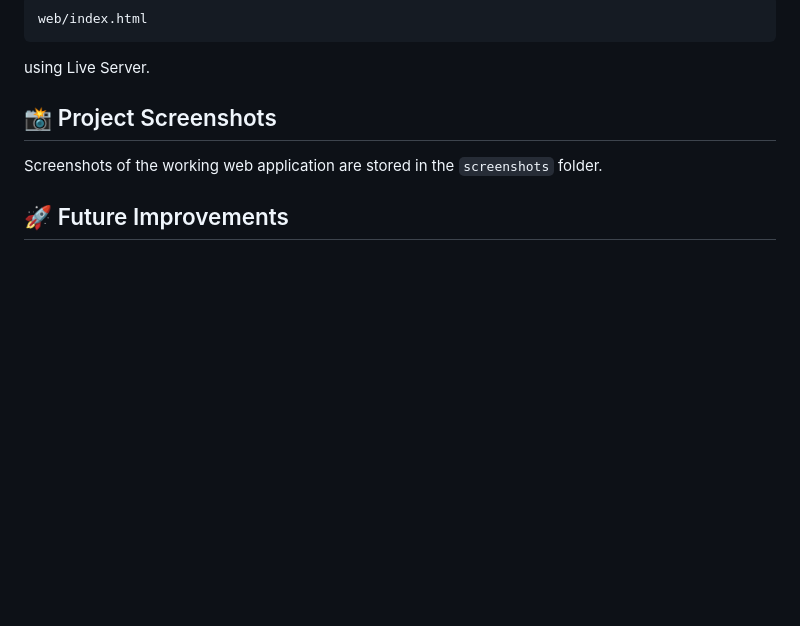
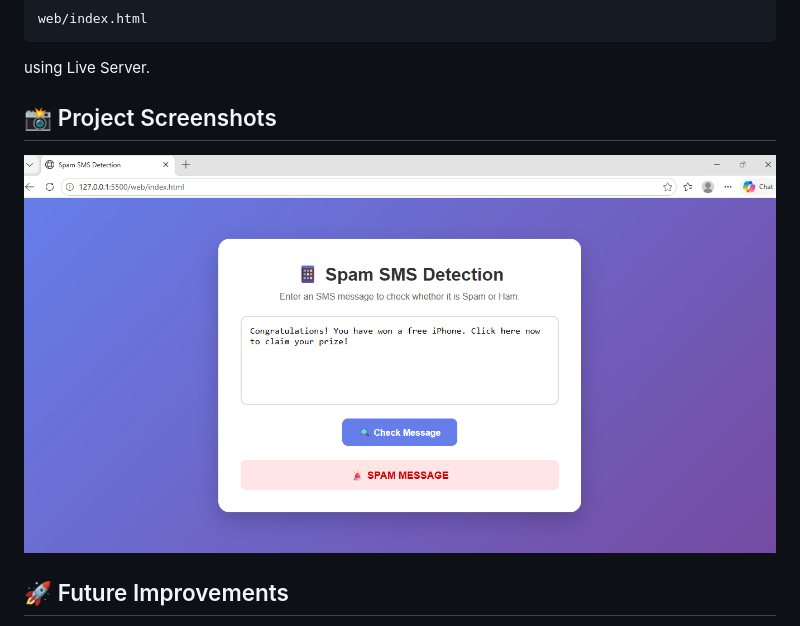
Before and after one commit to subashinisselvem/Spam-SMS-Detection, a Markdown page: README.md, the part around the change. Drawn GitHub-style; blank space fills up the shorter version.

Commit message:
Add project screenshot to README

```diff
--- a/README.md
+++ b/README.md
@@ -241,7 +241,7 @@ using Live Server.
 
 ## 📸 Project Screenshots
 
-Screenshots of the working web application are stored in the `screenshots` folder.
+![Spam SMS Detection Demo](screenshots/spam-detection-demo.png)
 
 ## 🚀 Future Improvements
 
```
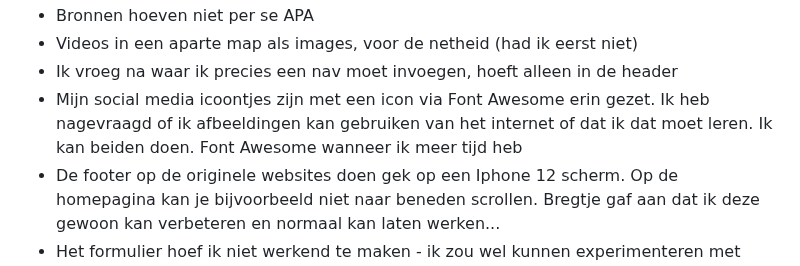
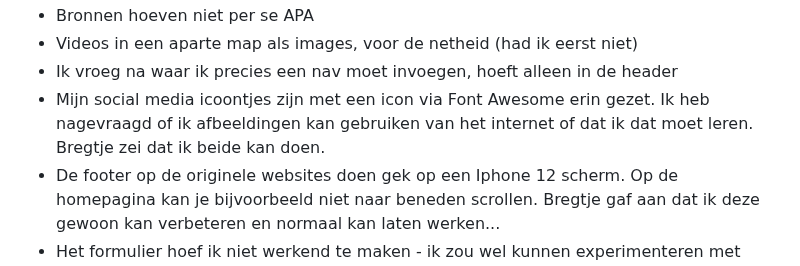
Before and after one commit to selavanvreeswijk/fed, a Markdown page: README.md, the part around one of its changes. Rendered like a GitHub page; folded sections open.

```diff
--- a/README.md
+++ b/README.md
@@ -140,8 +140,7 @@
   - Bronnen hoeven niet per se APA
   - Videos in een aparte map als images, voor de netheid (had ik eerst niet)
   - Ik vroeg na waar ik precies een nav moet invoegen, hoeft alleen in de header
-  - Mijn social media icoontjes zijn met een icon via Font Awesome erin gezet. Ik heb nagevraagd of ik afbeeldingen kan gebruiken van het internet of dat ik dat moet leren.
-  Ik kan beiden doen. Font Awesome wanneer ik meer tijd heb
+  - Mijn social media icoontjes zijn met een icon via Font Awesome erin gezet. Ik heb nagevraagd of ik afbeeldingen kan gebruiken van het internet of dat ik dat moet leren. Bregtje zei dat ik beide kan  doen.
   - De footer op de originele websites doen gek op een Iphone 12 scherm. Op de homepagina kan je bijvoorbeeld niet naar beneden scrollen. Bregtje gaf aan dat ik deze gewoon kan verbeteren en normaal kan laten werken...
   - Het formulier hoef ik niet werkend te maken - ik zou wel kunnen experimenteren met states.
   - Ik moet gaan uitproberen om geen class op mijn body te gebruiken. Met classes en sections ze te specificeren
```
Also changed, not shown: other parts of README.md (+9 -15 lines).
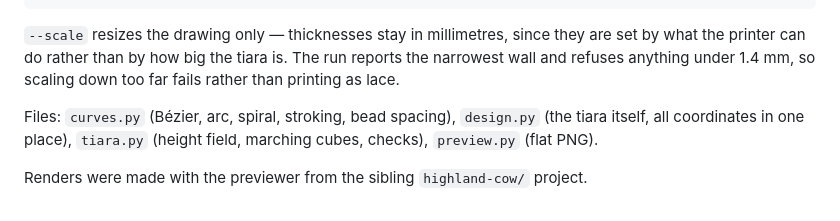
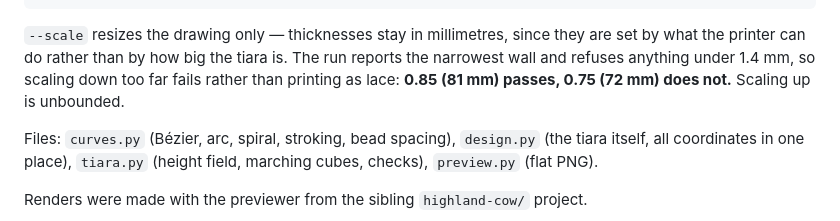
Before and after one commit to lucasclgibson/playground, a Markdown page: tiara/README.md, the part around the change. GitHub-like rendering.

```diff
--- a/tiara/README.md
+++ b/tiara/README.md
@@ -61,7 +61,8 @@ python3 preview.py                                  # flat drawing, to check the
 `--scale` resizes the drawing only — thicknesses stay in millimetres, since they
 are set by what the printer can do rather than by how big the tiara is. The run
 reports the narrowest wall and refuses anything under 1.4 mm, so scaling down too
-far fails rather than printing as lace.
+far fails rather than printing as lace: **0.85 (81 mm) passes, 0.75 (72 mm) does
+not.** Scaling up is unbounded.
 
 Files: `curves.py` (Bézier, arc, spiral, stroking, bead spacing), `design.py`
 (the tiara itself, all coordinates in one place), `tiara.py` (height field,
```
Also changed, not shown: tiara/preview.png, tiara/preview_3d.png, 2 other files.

» REQUIRED ACTION:
Exclude the pictures and give back the rest of the data above exactly as written.

» EXERCISE RESULT:
Before and after one commit to subashinisselvem/Spam-SMS-Detection, a Markdown page: README.md, the part around the change. Drawn GitHub-style; blank space fills up the shorter version.

Commit message:
Add project screenshot to README

```diff
--- a/README.md
+++ b/README.md
@@ -241,7 +241,7 @@ using Live Server.
 
 ## 📸 Project Screenshots
 
-Screenshots of the working web application are stored in the `screenshots` folder.
+![Spam SMS Detection Demo](screenshots/spam-detection-demo.png)
 
 ## 🚀 Future Improvements
 
```
Before and after one commit to selavanvreeswijk/fed, a Markdown page: README.md, the part around one of its changes. Rendered like a GitHub page; folded sections open.

```diff
--- a/README.md
+++ b/README.md
@@ -140,8 +140,7 @@
   - Bronnen hoeven niet per se APA
   - Videos in een aparte map als images, voor de netheid (had ik eerst niet)
   - Ik vroeg na waar ik precies een nav moet invoegen, hoeft alleen in de header
-  - Mijn social media icoontjes zijn met een icon via Font Awesome erin gezet. Ik heb nagevraagd of ik afbeeldingen kan gebruiken van het internet of dat ik dat moet leren.
-  Ik kan beiden doen. Font Awesome wanneer ik meer tijd heb
+  - Mijn social media icoontjes zijn met een icon via Font Awesome erin gezet. Ik heb nagevraagd of ik afbeeldingen kan gebruiken van het internet of dat ik dat moet leren. Bregtje zei dat ik beide kan  doen.
   - De footer op de originele websites doen gek op een Iphone 12 scherm. Op de homepagina kan je bijvoorbeeld niet naar beneden scrollen. Bregtje gaf aan dat ik deze gewoon kan verbeteren en normaal kan laten werken...
   - Het formulier hoef ik niet werkend te maken - ik zou wel kunnen experimenteren met states.
   - Ik moet gaan uitproberen om geen class op mijn body te gebruiken. Met classes en sections ze te specificeren
```
Also changed, not shown: other parts of README.md (+9 -15 lines).
Before and after one commit to lucasclgibson/playground, a Markdown page: tiara/README.md, the part around the change. GitHub-like rendering.

```diff
--- a/tiara/README.md
+++ b/tiara/README.md
@@ -61,7 +61,8 @@ python3 preview.py                                  # flat drawing, to check the
 `--scale` resizes the drawing only — thicknesses stay in millimetres, since they
 are set by what the printer can do rather than by how big the tiara is. The run
 reports the narrowest wall and refuses anything under 1.4 mm, so scaling down too
-far fails rather than printing as lace.
+far fails rather than printing as lace: **0.85 (81 mm) passes, 0.75 (72 mm) does
+not.** Scaling up is unbounded.
 
 Files: `curves.py` (Bézier, arc, spiral, stroking, bead spacing), `design.py`
 (the tiara itself, all coordinates in one place), `tiara.py` (height field,
```
Also changed, not shown: tiara/preview.png, tiara/preview_3d.png, 2 other files.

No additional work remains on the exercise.